The report calls for increased broadband access; teacher training and support; revision of outdated regulations that impede innovation in education; assurances of the privacy of online learners; and sustainable funding for Web-based learning.
“I know there were members of Congress who were waiting to get their copies,” said Linda Roberts, the former head of the Office of Educational Technology at the Department of Education. “I’ve had e-mails from hundreds of school districts, superintendents and principals, who have basically said, ‘Where is the report you promised?'”
Roberts said that funds were set aside in the old administration to publish the booklet. The 168-page report has been available online since December.
“For a lot of people who have slow access it’s a very, very long report to download,” said Sue Collins, a member of the commission. “It makes it much more difficult for the information to be spread broadly. I clearly would like to see this have broader distribution.”

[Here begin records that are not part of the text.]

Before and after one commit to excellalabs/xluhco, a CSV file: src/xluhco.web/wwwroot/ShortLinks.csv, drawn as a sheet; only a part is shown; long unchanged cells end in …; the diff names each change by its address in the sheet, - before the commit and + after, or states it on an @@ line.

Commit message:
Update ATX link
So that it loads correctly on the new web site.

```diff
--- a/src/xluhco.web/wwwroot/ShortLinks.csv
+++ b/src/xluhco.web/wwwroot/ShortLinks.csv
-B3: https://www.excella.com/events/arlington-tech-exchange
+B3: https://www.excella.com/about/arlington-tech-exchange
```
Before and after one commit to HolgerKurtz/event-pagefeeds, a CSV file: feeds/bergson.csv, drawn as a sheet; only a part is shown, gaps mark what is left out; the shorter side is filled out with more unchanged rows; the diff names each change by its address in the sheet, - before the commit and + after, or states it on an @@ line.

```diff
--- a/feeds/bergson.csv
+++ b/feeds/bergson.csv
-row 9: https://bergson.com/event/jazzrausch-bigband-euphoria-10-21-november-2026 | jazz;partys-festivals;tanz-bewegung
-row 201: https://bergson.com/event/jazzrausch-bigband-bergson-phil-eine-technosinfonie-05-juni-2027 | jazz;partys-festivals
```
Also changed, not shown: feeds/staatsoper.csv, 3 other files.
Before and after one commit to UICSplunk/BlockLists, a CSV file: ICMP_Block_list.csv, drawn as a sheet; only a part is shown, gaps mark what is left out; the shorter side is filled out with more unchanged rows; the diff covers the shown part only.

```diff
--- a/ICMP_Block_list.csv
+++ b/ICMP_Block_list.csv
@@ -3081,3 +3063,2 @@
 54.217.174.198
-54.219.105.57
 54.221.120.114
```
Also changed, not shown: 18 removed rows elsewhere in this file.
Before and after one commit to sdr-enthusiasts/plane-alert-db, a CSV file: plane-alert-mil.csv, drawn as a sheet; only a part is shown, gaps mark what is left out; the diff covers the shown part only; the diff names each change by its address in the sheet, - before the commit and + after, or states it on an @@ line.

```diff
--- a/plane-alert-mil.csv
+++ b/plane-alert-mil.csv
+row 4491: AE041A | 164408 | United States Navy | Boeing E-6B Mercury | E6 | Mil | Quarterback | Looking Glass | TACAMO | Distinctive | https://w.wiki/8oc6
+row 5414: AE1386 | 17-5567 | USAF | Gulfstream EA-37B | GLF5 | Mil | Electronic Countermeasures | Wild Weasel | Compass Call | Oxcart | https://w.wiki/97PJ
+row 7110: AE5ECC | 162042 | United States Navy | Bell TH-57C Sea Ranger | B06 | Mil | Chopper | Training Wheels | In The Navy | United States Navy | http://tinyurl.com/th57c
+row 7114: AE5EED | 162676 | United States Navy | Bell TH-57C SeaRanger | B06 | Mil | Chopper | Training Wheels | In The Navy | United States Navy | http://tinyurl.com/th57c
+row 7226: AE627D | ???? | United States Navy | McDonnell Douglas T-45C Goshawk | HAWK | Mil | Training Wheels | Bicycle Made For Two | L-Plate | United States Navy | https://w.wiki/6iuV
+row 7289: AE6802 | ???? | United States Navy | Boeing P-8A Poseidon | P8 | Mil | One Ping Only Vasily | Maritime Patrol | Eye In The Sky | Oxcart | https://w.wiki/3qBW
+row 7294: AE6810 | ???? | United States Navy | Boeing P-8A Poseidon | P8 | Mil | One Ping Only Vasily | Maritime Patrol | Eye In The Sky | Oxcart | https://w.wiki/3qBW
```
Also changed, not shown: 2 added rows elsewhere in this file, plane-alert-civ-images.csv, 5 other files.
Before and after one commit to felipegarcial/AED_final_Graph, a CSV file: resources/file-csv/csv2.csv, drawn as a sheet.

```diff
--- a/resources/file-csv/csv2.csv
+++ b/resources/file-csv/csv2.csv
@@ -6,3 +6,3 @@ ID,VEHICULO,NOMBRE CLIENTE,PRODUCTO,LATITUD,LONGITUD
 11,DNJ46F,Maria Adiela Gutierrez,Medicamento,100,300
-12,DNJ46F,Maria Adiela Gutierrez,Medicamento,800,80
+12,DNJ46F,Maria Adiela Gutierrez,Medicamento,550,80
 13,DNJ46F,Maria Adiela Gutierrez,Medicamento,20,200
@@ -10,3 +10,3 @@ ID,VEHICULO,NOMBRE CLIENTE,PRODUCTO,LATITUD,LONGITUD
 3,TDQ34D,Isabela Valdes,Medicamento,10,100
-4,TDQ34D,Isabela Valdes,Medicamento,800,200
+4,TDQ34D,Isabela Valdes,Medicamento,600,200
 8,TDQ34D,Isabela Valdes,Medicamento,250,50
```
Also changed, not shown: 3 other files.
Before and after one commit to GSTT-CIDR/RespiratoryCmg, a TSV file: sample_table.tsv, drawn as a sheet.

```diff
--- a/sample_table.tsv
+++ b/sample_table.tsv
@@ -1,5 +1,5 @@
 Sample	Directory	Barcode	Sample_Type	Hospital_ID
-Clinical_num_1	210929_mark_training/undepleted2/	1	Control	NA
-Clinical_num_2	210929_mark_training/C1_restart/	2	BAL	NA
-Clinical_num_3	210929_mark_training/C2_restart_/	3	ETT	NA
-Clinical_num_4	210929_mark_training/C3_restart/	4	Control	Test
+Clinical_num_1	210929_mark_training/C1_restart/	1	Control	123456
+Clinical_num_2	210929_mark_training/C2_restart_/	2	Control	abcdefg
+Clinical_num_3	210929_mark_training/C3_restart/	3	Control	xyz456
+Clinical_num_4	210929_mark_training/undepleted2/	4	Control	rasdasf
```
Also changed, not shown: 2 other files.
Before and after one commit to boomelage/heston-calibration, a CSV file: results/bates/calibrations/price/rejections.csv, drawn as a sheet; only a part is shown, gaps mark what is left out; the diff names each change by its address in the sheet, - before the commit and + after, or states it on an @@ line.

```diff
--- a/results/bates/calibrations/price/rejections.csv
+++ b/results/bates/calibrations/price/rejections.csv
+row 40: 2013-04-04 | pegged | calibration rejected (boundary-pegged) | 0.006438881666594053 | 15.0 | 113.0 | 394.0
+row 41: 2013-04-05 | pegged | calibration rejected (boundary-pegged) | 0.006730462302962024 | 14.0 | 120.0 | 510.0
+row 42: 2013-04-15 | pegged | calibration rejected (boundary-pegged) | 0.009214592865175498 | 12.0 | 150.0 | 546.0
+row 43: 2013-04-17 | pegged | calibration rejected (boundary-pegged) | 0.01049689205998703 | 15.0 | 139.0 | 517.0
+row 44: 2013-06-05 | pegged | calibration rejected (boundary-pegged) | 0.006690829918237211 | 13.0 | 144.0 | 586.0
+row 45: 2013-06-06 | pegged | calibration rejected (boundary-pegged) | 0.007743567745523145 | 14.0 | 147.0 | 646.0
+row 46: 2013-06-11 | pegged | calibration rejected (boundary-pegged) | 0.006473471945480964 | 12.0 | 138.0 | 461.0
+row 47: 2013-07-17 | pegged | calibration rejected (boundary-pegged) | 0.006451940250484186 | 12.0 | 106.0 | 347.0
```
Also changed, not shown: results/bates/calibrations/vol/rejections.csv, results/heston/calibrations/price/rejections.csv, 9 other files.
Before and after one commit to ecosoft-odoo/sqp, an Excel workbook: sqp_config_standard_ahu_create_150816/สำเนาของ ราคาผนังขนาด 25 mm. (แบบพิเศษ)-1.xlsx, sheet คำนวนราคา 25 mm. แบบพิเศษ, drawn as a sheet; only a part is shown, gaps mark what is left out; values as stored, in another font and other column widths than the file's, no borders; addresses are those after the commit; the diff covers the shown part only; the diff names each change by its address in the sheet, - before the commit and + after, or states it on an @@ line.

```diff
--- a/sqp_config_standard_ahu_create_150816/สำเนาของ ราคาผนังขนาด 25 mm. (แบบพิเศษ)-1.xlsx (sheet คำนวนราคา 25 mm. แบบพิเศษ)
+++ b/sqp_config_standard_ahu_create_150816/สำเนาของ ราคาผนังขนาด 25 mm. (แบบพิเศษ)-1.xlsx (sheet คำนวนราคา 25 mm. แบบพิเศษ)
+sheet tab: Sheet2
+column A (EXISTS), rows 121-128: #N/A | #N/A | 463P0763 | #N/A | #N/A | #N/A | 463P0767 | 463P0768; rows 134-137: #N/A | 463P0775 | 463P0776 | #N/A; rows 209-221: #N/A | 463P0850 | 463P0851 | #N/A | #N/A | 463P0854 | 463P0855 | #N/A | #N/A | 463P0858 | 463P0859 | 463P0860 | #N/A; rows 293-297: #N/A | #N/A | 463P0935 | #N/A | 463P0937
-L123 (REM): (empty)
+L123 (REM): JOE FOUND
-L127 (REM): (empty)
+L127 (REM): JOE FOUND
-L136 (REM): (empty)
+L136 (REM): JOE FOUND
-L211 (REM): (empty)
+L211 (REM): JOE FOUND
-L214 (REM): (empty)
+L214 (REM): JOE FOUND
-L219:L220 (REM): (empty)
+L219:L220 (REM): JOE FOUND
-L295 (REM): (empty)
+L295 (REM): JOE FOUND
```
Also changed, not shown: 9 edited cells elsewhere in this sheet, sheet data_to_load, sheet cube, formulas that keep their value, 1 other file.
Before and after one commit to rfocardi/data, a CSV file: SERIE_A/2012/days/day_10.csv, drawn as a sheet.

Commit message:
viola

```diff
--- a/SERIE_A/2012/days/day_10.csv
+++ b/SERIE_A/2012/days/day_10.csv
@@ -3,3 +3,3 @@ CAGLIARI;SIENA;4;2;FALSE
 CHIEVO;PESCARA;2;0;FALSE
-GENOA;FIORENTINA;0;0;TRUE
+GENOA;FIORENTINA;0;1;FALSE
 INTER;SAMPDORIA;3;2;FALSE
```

“The issue has been resolved. It was one of those things that got caught in the change of administrations,” said Irene Spero, the former director of external relations for the commission. “It was not anything that was directed exclusively at the Web-based Education Commission.”
The new secretary said he wanted to review the printing contracts, according to Spero.
Isakson, the vice chairman of the commission, said the report has had a “positive impact” on President Bush’s education recommendations.
“We reviewed the findings of the commission with the President’s staff,” Isakson said. “A lot of things that are in our report are reflected in his initiatives.”
The recommendations of the commission are being considered in the re-authorization of the Elementary and Secondary Education Act, Spero said, and other organizations – like the International Society for Technology in Education, the Consortium for School Networking, and the School Tone Alliance – consider it an important guide for educational technology policy issues.
The report will be available June 1, Murphy said. The department will print 1,000 copies, which will be distributed to members of Congress and the commission. Leftover copies can be ordered through the website for free.